**Task directions:**
Output all of the entries exactly as written.

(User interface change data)
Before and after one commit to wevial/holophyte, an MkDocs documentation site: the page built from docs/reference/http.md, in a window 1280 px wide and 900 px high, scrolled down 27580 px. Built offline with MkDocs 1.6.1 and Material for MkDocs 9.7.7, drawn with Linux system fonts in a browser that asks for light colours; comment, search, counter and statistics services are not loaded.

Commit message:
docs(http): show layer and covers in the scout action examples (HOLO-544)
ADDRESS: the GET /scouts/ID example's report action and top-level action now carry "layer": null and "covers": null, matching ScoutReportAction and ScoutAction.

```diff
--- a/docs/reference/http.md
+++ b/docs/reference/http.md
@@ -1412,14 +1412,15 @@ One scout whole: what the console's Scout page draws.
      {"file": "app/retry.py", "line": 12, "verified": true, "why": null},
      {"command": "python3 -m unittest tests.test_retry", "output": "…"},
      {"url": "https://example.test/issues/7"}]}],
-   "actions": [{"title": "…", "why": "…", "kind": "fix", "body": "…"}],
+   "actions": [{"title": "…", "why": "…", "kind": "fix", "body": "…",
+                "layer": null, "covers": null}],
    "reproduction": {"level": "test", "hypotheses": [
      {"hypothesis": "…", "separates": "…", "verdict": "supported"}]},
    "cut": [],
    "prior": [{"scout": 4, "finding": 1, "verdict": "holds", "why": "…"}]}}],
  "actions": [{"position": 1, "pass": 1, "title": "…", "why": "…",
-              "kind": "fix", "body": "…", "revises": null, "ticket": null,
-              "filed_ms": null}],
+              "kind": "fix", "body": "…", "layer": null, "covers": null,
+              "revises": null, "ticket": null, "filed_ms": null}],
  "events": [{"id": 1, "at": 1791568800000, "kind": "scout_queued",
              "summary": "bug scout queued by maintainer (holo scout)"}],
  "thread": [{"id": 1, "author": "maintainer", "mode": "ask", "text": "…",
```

**Finished exercise:**
Before and after one commit to wevial/holophyte, an MkDocs documentation site: the page built from docs/reference/http.md, in a window 1280 px wide and 900 px high, scrolled down 27580 px. Built offline with MkDocs 1.6.1 and Material for MkDocs 9.7.7, drawn with Linux system fonts in a browser that asks for light colours; comment, search, counter and statistics services are not loaded.

Commit message:
docs(http): show layer and covers in the scout action examples (HOLO-544)
ADDRESS: the GET /scouts/ID example's report action and top-level action now carry "layer": null and "covers": null, matching ScoutReportAction and ScoutAction.

```diff
--- a/docs/reference/http.md
+++ b/docs/reference/http.md
@@ -1412,14 +1412,15 @@ One scout whole: what the console's Scout page draws.
      {"file": "app/retry.py", "line": 12, "verified": true, "why": null},
      {"command": "python3 -m unittest tests.test_retry", "output": "…"},
      {"url": "https://example.test/issues/7"}]}],
-   "actions": [{"title": "…", "why": "…", "kind": "fix", "body": "…"}],
+   "actions": [{"title": "…", "why": "…", "kind": "fix", "body": "…",
+                "layer": null, "covers": null}],
    "reproduction": {"level": "test", "hypotheses": [
      {"hypothesis": "…", "separates": "…", "verdict": "supported"}]},
    "cut": [],
    "prior": [{"scout": 4, "finding": 1, "verdict": "holds", "why": "…"}]}}],
  "actions": [{"position": 1, "pass": 1, "title": "…", "why": "…",
-              "kind": "fix", "body": "…", "revises": null, "ticket": null,
-              "filed_ms": null}],
+              "kind": "fix", "body": "…", "layer": null, "covers": null,
+              "revises": null, "ticket": null, "filed_ms": null}],
  "events": [{"id": 1, "at": 1791568800000, "kind": "scout_queued",
              "summary": "bug scout queued by maintainer (holo scout)"}],
  "thread": [{"id": 1, "author": "maintainer", "mode": "ask", "text": "…",
```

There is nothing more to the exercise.